“You should never have to fear for your life at work,” Bush tweeted Tuesday, calling for Congress to investigate and expel GOP members who incited the insurrection. “You should never have to be constantly retraumatized at work. You should never have to beg for accountability at work. All of that must be true in Congress too.”
Greene has made no secret of her loyalties to former President Donald Trump. She fanned his disproven claims that the election was fixed and supported his failed attempts to remain in the Oval Office. Greene filed articles to impeach President Joe Biden on Jan. 21, Biden’s second day in office, citing an abuse of power.
Bush has made no qualms about her disdain. On Jan. 29, she announced that she was relocating her offices and moving her staff out of the Longworth House Office Building. Greene’s office was on the same floor. But the two newly minted congresswomen had a Jan. 13 run-in. Bush said a ranting, unmasked Greene ran up behind her yelling at her to “Stop inciting violence with Black Lives Matter.” Greene and her staff also “berated” Bush’s staff during the tirade, which happened in a tunnel between the Cannon Office and Capitol buildings.
Top House Republican Kevin McCarthy rebuked Greene’s past commentary on Wednesday. But in the same breath he refused to take any disciplinary action against her. He called the Democratic-run House chamber’s decision to possibly dismiss Greene from her committee seats a “partisan power grab.”
During a closed-session meeting with her Republican colleagues Wednesday, Greene apologized for her troubling comments and received a standing ovation from some, according to The Hill.
House Republicans have made pushes to remove Minnesota Democrat Ihan Omar from her committee positions.

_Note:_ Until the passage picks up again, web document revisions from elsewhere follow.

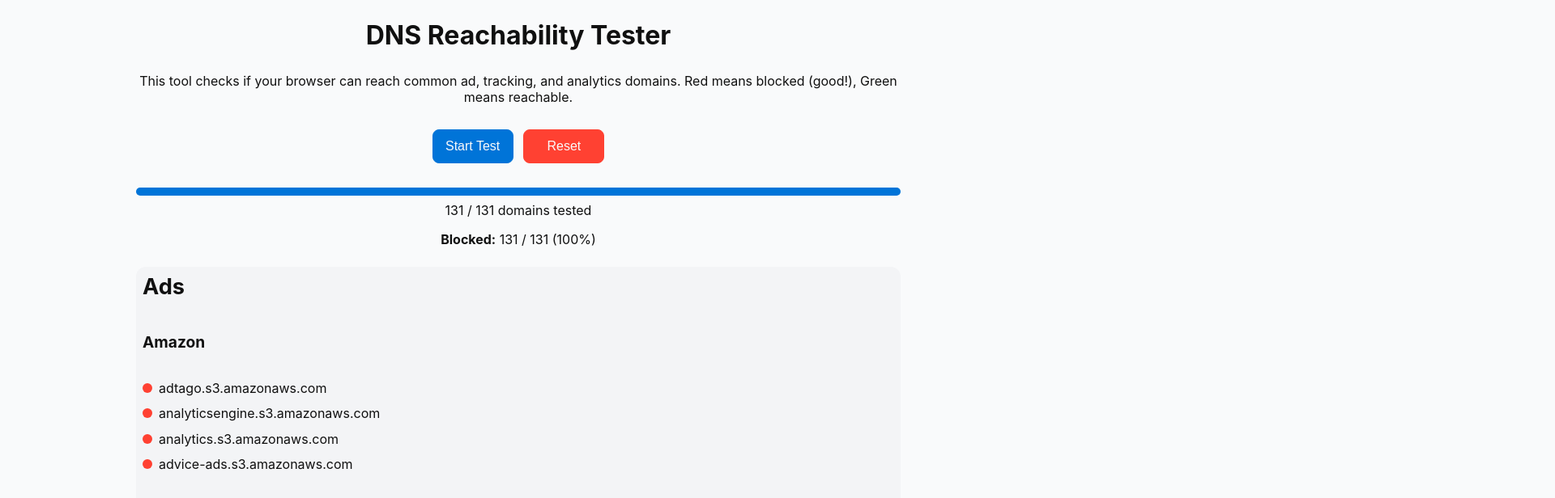
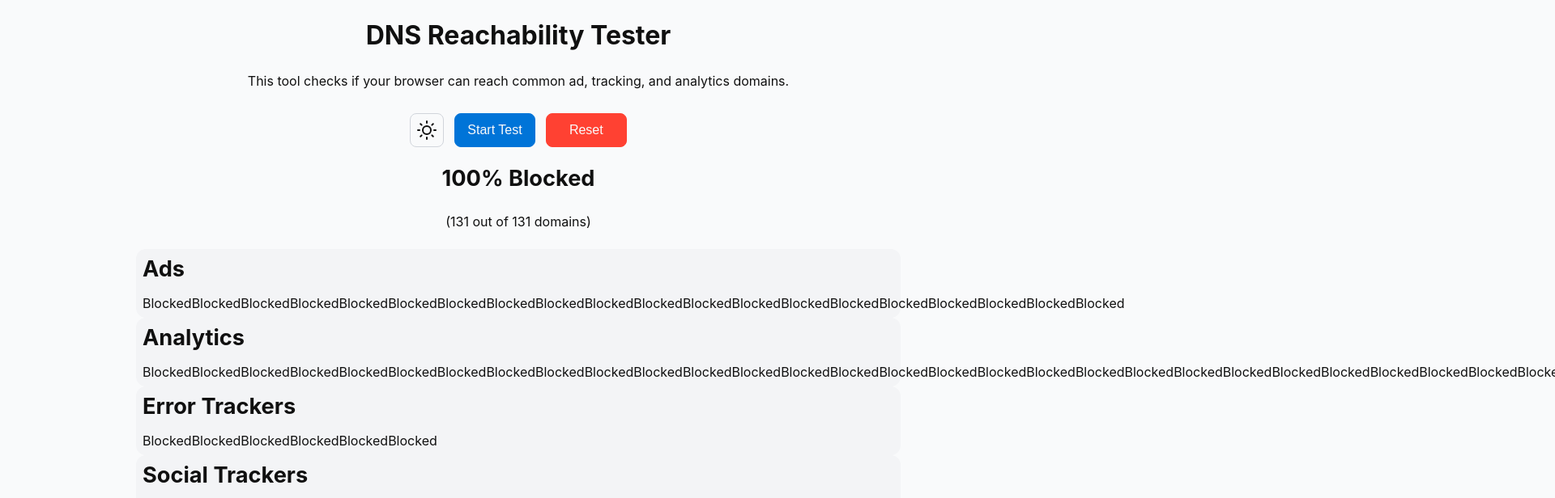
Before and after one commit to xiliourt/adblock-test_next.js, a Next.js app: page / in a window 1280 px wide. Both pictures are taken after a click on the button "Start Test". Shown: the top 616 px of the page at 81% size, 1920 px wide, since content can reach past the window. Built offline with nearby package versions, Linux system fonts and the light colour scheme; no server answers.

Commit message:
Update DomainTester.tsx

```diff
--- a/components/DomainTester.tsx
+++ b/components/DomainTester.tsx
@@ -1,54 +1,115 @@
 'use client';
 
-import { useState, useCallback, useMemo } from 'react';
+import { useState, useCallback, useMemo, useEffect } from 'react';
 import { getInitialState, Category, DomainStatus } from '@/lib/domains';
 
-// A new StatusIndicator component using inline styles that leverage the new CSS variables
+// ============================================================================
+//  NEW & UPDATED SUB-COMPONENTS
+// ============================================================================
+
+// UPDATED: StatusIndicator now uses the .badges styling
 const StatusIndicator = ({ status }: { status: DomainStatus['status'] }) => {
-  const statusColor = {
-    pending: 'var(--orange)', // Using CSS variables from your file
-    reachable: 'var(--green)',
-    blocked: 'var(--red)',
+    // Note the color logic: blocked is good (green), reachable is bad (red)
+    const statusMap = {
+        pending: { text: 'Pending', className: 'light-orange' },
+        reachable: { text: 'Reachable', className: 'light-red' },
+        blocked: { text: 'Blocked', className: 'light-green' },
+    };
+    const { text, className } = statusMap[status];
+
+    return <span className={className}>{text}</span>;
 };
 
+// NEW: Loading animation component for when tests are running
+const LoadingAnimation = () => (
+    <div className="lt_wrap _mt-2">
+        <h4>Testing Domains...</h4>
+        <div className="lt_particles start">
+            <div className="p1"></div>
+            <div className="p2"></div>
+            <div className="p3"></div>
+            <div className="p4"></div>
+            <div className="p5"></div>
+        </div>
+    </div>
+);
+
+// NEW: Liquid wave component to display the final score
+const ScoreDisplay = ({ percentage, blockedCount, totalCount }: { percentage: number, blockedCount: number, totalCount: number }) => {
+    let scoreColor = 'var(--red)';
+    let scoreTitle = '"POOR"';
+    if (percentage >= 80) {
+        scoreColor = 'var(--green)';
+        scoreTitle = '"EXCELLENT"';
+    } else if (percentage >= 50) {
+        scoreColor = 'var(--orange)';
+        scoreTitle = '"GOOD"';
+    }
+
+    const dynamicStyles = {
+        '--liquid-percentage': `${100 - percentage}%`,
+        '--liquid-color': scoreColor,
+        '--liquid-title': scoreTitle,
+    } as React.CSSProperties;
+
     return (
-    <div
-      style={{
-        width: '12px',
-        height: '12px',
-        backgroundColor: statusColor[status],
-        borderRadius: '50%',
-        flexShrink: 0, // Prevents the dot from shrinking
-      }}
-    />
+        <div className="lt_wrap _mt-2" style={dynamicStyles}>
+            <div className="lt_cwrap">
+                <div className="lt_circle">
+                    <div className="lt_wave"></div>
+                </div>
+                <div className="lt_value"></div>
+            </div>
+            <h3 className="_mt-1">{percentage}% Blocked</h3>
+            <p>({blockedCount} out of {totalCount} domains)</p>
+        </div>
     );
 };
+
+// NEW: Theme toggle button with SVG icons
+const ThemeToggle = ({ theme, toggleTheme }: { theme: string; toggleTheme: () => void; }) => (
+    <button onClick={toggleTheme} className="btn" title="Toggle Theme" style={{ minWidth: 'auto', padding: '0.5rem' }}>
+        {/* Sun Icon */}
+        <svg className="light-icon" style={{ display: theme === 'light' ? 'block' : 'none' }} xmlns="http://www.w3.org/2000/svg" width="24" height="24" viewBox="0 0 24 24" fill="none" stroke="currentColor" strokeWidth="2" strokeLinecap="round" strokeLinejoin="round"><circle cx="12" cy="12" r="5"></circle><line x1="12" y1="1" x2="12" y2="3"></line><line x1="12" y1="21" x2="12" y2="23"></line><line x1="4.22" y1="4.22" x2="5.64" y2="5.64"></line><line x1="18.36" y1="18.36" x2="19.78" y2="19.78"></line><line x1="1" y1="12" x2="3" y2="12"></line><line x1="21" y1="12" x2="23" y2="12"></line><line x1="4.22" y1="19.78" x2="5.64" y2="18.36"></line><line x1="18.36" y1="5.64" x2="19.78" y2="4.22"></line></svg>
+        {/* Moon Icon */}
+        <svg className="dark-icon" style={{ display: theme === 'dark' ? 'block' : 'none' }} xmlns="http://www.w3.org/2000/svg" width="24" height="24" viewBox="0 0 24 24" fill="none" stroke="currentColor" strokeWidth="2" strokeLinecap="round" strokeLinejoin="round"><path d="M21 12.79A9 9 0 1 1 11.21 3 7 7 0 0 0 21 12.79z"></path></svg>
+    </button>
+);
+
+
+// ============================================================================
+//  MAIN DOMAIN TESTER COMPONENT
+// ============================================================================
 
 export default function DomainTester() {
     const [domainData, setDomainData] = useState<Category>(getInitialState);
     const [isTesting, setIsTesting] = useState(false);
     const [testedCount, setTestedCount] = useState(0);
+    const [theme, setTheme] = useState('light'); // Default to light
 
-  const totalDomains = Object.values(domainData).reduce(
-    (acc, services) =>
-      acc +
-      Object.values(services).reduce(
-        (serviceAcc, domains) => serviceAcc + domains.length,
-        0
-      ),
-    0
-  );
+    // EFFECT: Detect user's preferred theme on initial load
+    useEffect(() => {
+        const prefersDark = window.matchMedia && window.matchMedia('(prefers-color-scheme: dark)').matches;
+        setTheme(prefersDark ? 'dark' : 'light');
+    }, []);
+
+    // EFFECT: Apply the theme to the document when it changes
+    useEffect(() => {
+        document.documentElement.setAttribute('data-theme', theme);
+    }, [theme]);
+
+    const toggleTheme = () => {
+        setTheme(prevTheme => (prevTheme === 'light' ? 'dark' : 'light'));
+    };
+
+    const totalDomains = useMemo(() => Object.values(domainData).reduce(
+        (acc, services) => acc + Object.values(services).reduce((sAcc, d) => sAcc + d.length, 0), 0
+    ), [domainData]);
 
     const blockedCount = useMemo(() => {
-    return Object.values(domainData).reduce(
-      (acc, services) =>
-        acc +
-        Object.values(services).reduce(
-          (serviceAcc, domains) =>
-            serviceAcc + domains.filter(d => d.status === 'blocked').length,
-          0
-        ),
-      0
+        return Object.values(domainData).flat().flat().reduce((acc, services) =>
+            acc + Object.values(services).reduce((serviceAcc, domains) =>
+                serviceAcc + domains.filter(d => d.status === 'blocked').length, 0), 0
         );
     }, [domainData]);
 
@@ -69,14 +130,8 @@ export default function DomainTester() {
     const checkDomain = async (domain: string): Promise<DomainStatus['status']> => {
         const controller = new AbortController();
         const timeoutId = setTimeout(() => controller.abort(), 5000);
-
         try {
-      await fetch(`https://${domain}`, {
-        method: 'HEAD',
-        mode: 'no-cors',
-        signal: controller.signal,
-        cache: 'no-store',
-      });
+            await fetch(`https://${domain}`, { method: 'HEAD', mode: 'no-cors', signal: controller.signal, cache: 'no-store' });
             clearTimeout(timeoutId);
             return 'reachable';
         } catch (error) {
@@ -88,20 +143,19 @@ export default function DomainTester() {
     const handleStartTest = async () => {
         setIsTesting(true);
         setTestedCount(0);
-    // Reset status to pending before starting
-    setDomainData(getInitialState());
-
-    const allTestPromises = [];
-    for (const categoryName in domainData) {
-      for (const serviceName in domainData[categoryName]) {
-        for (const domain of domainData[categoryName][serviceName]) {
-          const promise = checkDomain(domain.name).then(status => {
+        const allTestPromises = Object.values(domainData).flat().flatMap(services =>
+            Object.entries(services).flatMap(([serviceName, domains]) =>
+                domains.map(domain => {
+                    const categoryName = Object.keys(domainData).find(cat => domainData[cat][serviceName]);
+                    if (categoryName) {
+                       return checkDomain(domain.name).then(status => {
                            updateDomainStatus(categoryName, serviceName, domain.name, status);
                        });
-          allTestPromises.push(promise);
                     }
-      }
-    }
+                    return Promise.resolve();
+                })
+            )
+        );
         await Promise.all(allTestPromises);
         setIsTesting(false);
     };
@@ -112,80 +166,39 @@ export default function DomainTester() {
         setIsTesting(false);
     };
 
+    const testIsFinished = !isTesting && testedCount === totalDomains && totalDomains > 0;
+
     return (
         <main className="cnt">
             <div className="_ta-center">
                 <h2>DNS Reachability Tester</h2>
-        <p>
-          This tool checks if your browser can reach common ad, tracking, and analytics domains. Red means blocked (good!), Green means reachable.
-        </p>
-        <div className="_f-center">
-          <button
-            onClick={handleStartTest}
-            disabled={isTesting}
-            className="btn btn-p"
-          >
+                <p>This tool checks if your browser can reach common ad, tracking, and analytics domains.</p>
+
+                <div className="_f-center" style={{ alignItems: 'center' }}>
+                    <ThemeToggle theme={theme} toggleTheme={toggleTheme} />
+                    <button onClick={handleStartTest} disabled={isTesting} className="btn btn-p">
                         {isTesting ? 'Testing...' : 'Start Test'}
                     </button>
-          {/* Using type="reset" to leverage the red styling from your CSS */}
-          <button
-            onClick={handleReset}
-            disabled={isTesting}
-            type="reset"
-            className="btn"
-          >
+                    <button onClick={handleReset} disabled={isTesting} type="reset" className="btn">
                         Reset
                     </button>
                 </div>
 
-        {(isTesting || testedCount > 0) && (
-          <div style={{ marginTop: '1.5rem', width: '100%' }}>
-            {/* Custom progress bar styled with CSS variables */}
-            <div style={{ backgroundColor: 'var(--bg3)', borderRadius: 'var(--radius)', overflow: 'hidden' }}>
-                <div
-                    style={{
-                        width: `${(testedCount / totalDomains) * 100}%`,
-                        height: '10px',
-                        backgroundColor: 'var(--primary)',
-                        transition: 'width 0.3s ease-in-out',
-                    }}
-                />
-            </div>
-            <p style={{ marginTop: '0.5rem', marginBottom: '0.5rem' }}>{testedCount} / {totalDomains} domains tested</p>
-            <p>
-              <strong>Blocked:</strong> {blockedCount} / {totalDomains} ({blockedPercentage}%)
-            </p>
-          </div>
-        )}
+                {isTesting && <LoadingAnimation />}
+                {testIsFinished && <ScoreDisplay percentage={blockedPercentage} blockedCount={blockedCount} totalCount={totalDomains} />}
             </div>
 
             <div className="grid _mt-1">
                 {Object.entries(domainData).map(([categoryName, services]) => (
                     <div key={categoryName} className="card">
                         <h3>{categoryName}</h3>
-            {Object.entries(services).map(([serviceName, domains]) => (
-              <div key={serviceName}>
-                <h5>{serviceName}</h5>
-                {/* Default UL styling from your CSS is already flex-column */}
-                <ul>
-                  {domains.map((domain) => (
-                    <li
-                      key={domain.name}
-                      // Using inline styles for flex layout of the list item
-                      style={{
-                        display: 'flex',
-                        alignItems: 'center',
-                        gap: '0.5rem',
-                        padding: '0.2rem 0'
-                      }}
-                    >
-                      <StatusIndicator status={domain.status} />
-                      <span>{domain.name}</span>
-                    </li>
-                  ))}
-                </ul>
+                        <div className="badges">
+                            {Object.entries(services).flatMap(([serviceName, domains]) =>
+                                domains.map((domain) => (
+                                    <StatusIndicator key={domain.name} status={domain.status} />
+                                ))
+                            )}
                         </div>
-            ))}
                     </div>
                 ))}
             </div>
```
Lines whose indentation alone changed are shown as unchanged.
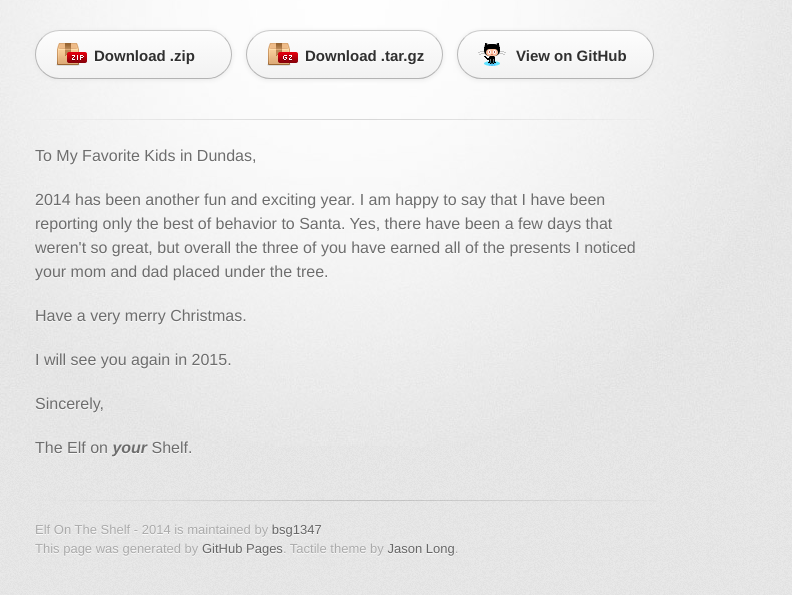
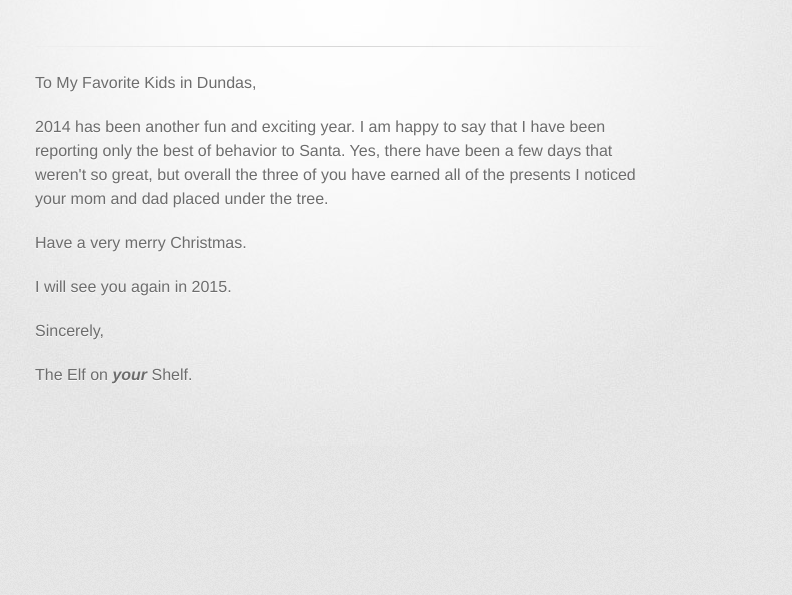
Before and after one commit to bsg1347/elfontheshelf, a plain HTML site: page index.html in a window 1280 px wide. Shown: the part 127-722 px from the top of the page, without its empty margins (295-1087 px from the left). Drawn offline with Linux system fonts and the light colour scheme; a web font is replaced by a local one.

Commit message:
Update index.html

```diff
--- a/index.html
+++ b/index.html
@@ -22,12 +22,6 @@
           <h2>Another Great Year</h2>
         </header>
 
-        <section id="downloads" class="clearfix">
-          <a href="https://github.com/bsg1347/elfontheshelf/zipball/master" id="download-zip" class="button"><span>Download .zip</span></a>
-          <a href="https://github.com/bsg1347/elfontheshelf/tarball/master" id="download-tar-gz" class="button"><span>Download .tar.gz</span></a>
-          <a href="https://github.com/bsg1347/elfontheshelf" id="view-on-github" class="button"><span>View on GitHub</span></a>
-        </section>
-
         <hr>
 
         <section id="main_content">
@@ -44,12 +38,6 @@
 <p>The Elf on <em><strong>your</strong></em> Shelf.</p>
         </section>
 
-        <footer>
-          Elf On The Shelf - 2014 is maintained by <a href="https://github.com/bsg1347">bsg1347</a><br>
-          This page was generated by <a href="http://pages.github.com">GitHub Pages</a>. Tactile theme by <a href="https://twitter.com/jasonlong">Jason Long</a>.
-        </footer>
-
-
       </div>
     </div>
   </body>
```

Bush came to the defense of the fellow progressive.
“White supremacy in 2021 is the House GOP trying to smear @IlhanMN in a racist, islamophobic attack instead of holding their hateful, dangerous member accountable for their actions,” she wrote Wednesday following the secret meeting of the Republicans.